I blogged about this topic recently as well: http://tinyurl.com/b7qcus

In summary, I think it's fine to have a mobile device, but what drives me crazy is notification sounds with every text, email or Twitter update. At least turn off notifications. And when I say off, I mean turn off - not vibrate.

If someone really needs to contact you immediately, have them call.

Email, in most cases, can wait another 30 minutes until you get out of a meeting. I have my phone set to "phone only" 95% of the time and turn off the phone component during important meetings and conferences.

Tsahi Levent-Levi

Can't agree with you more.
It should be part of the curriculum taught to kids on kindergarten :-)

Luciano Palma

Is this just a lack of netiquette (or even basic education since cradle time) or are people using mobile devices as crutches to hide their incapacity to keep up with meeting discussions?

Pat Bannan

I agree with you completely and hope LOTS of people read this post. Tsahi makes a good point of including Social Netiquette as part of the curriculum. I am going to include it in my Eagles Club training this week- thanks!

Susan Main

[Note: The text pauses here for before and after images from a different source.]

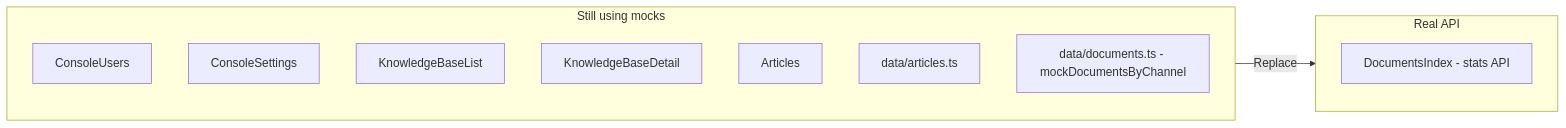
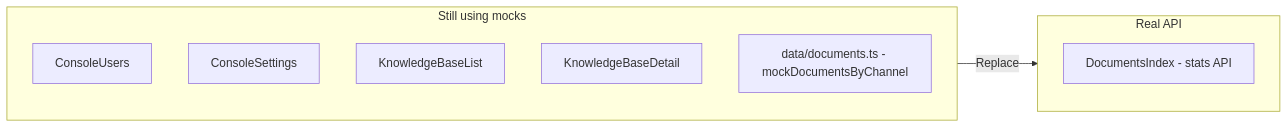
Before and after one commit to yingrui/openKMS: the third of 5 diagrams in docs/tech_debt.md, drawn with Mermaid. The commit also changed other lines of this file and 49 other files, not shown here.

````diff
--- a/docs/tech_debt.md
+++ b/docs/tech_debt.md
@@ -139,18 +139,16 @@
 ```mermaid
 flowchart LR
   subgraph RealAPI["Real API"]
     D[DocumentsIndex - stats API]
   end
 
   subgraph Mocks["Still using mocks"]
     C2[ConsoleUsers]
     C3[ConsoleSettings]
     K1[KnowledgeBaseList]
     K2[KnowledgeBaseDetail]
-    A[Articles]
-    DA[data/articles.ts]
     DC[data/documents.ts - mockDocumentsByChannel]
   end
 
   Mocks --> |Replace| RealAPI
 ```
````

That's so "on" re: checking in when you use your device when you are with a small group of people. (though I've developed a habit of saying "I'll google that" in work and social settings!)I think back to the 90s, when I worked for an Internet startup and we had big, long meetings with the whole team - programmers, artists, project managers, company leaders, and content writers like me. It would have been great to have my iPhone to follow up my own ideas while people talked about their part that I didn't "get" (i.e. the coding talk). So I just doodled in my notepad... Now people wouldn't have to suffer like that in a meeting; instead they can use their time to catch up online.


Couldn't agree more!!
Start teaching this to your organization now! Same with having a purpose and intended result for the meeting that becomes so boring you want to twitter...

phil gillman

As someone that takes notes almost exclusively digitally (iphone and-or laptop) these days I occasionally find myself having to clarify what I'm doing in meetings. Obviously the temptation exists to jump over and see the new email, but I do my best to only do so when the conversation is in an area not directly relevant or if I'm awaiting an answer to a relevant question.

Yes it happens, but I would encourage more people to get in the habit of taking notes digitally in meetings while working to avoid the email-IM trap... perhaps just quitting those programs whilst in a meeting is the best solution?


Depends on the meeting.

I always keep my iPhone handy in meetings even if I'm taking notes with paper & pen. This is not because I'm anxious about my email; it's there in case I need to send a message to the meeting organizer, leader, or attendees.

I go to many, many meetings that drag on or meander meaninglessly; meetings that I cannot sufficiently influence to a better, more productive process and outcome. In cases where these meetings go off the rails, I will grab my iPhone and check my reader, email, whatever. I do this to signify to the meeting attendees and/or organizers that they are consciously wasting my time.

As a meeting organizer, I stay cognizant of this pitfall and make every effort to keep meetings short, meaningful, and productive. I encourage people to bring their devices: 9 times out of 10, we are finished before they can reach for them.

In terms of netiquette like Twittering during meetings, I believe that all bets are off when the convener selects his or her attendees. If you know me, you know I'm an avid tweeter. If I see I'm being ambushed in a meeting, I'll call for reinforcements via Twitter. Confidentiality needs to be spelled out and agreed upon up front if the meeting's proceedings are sensitive. This is a lot easier in government meetings as most of those end up being "for official use only."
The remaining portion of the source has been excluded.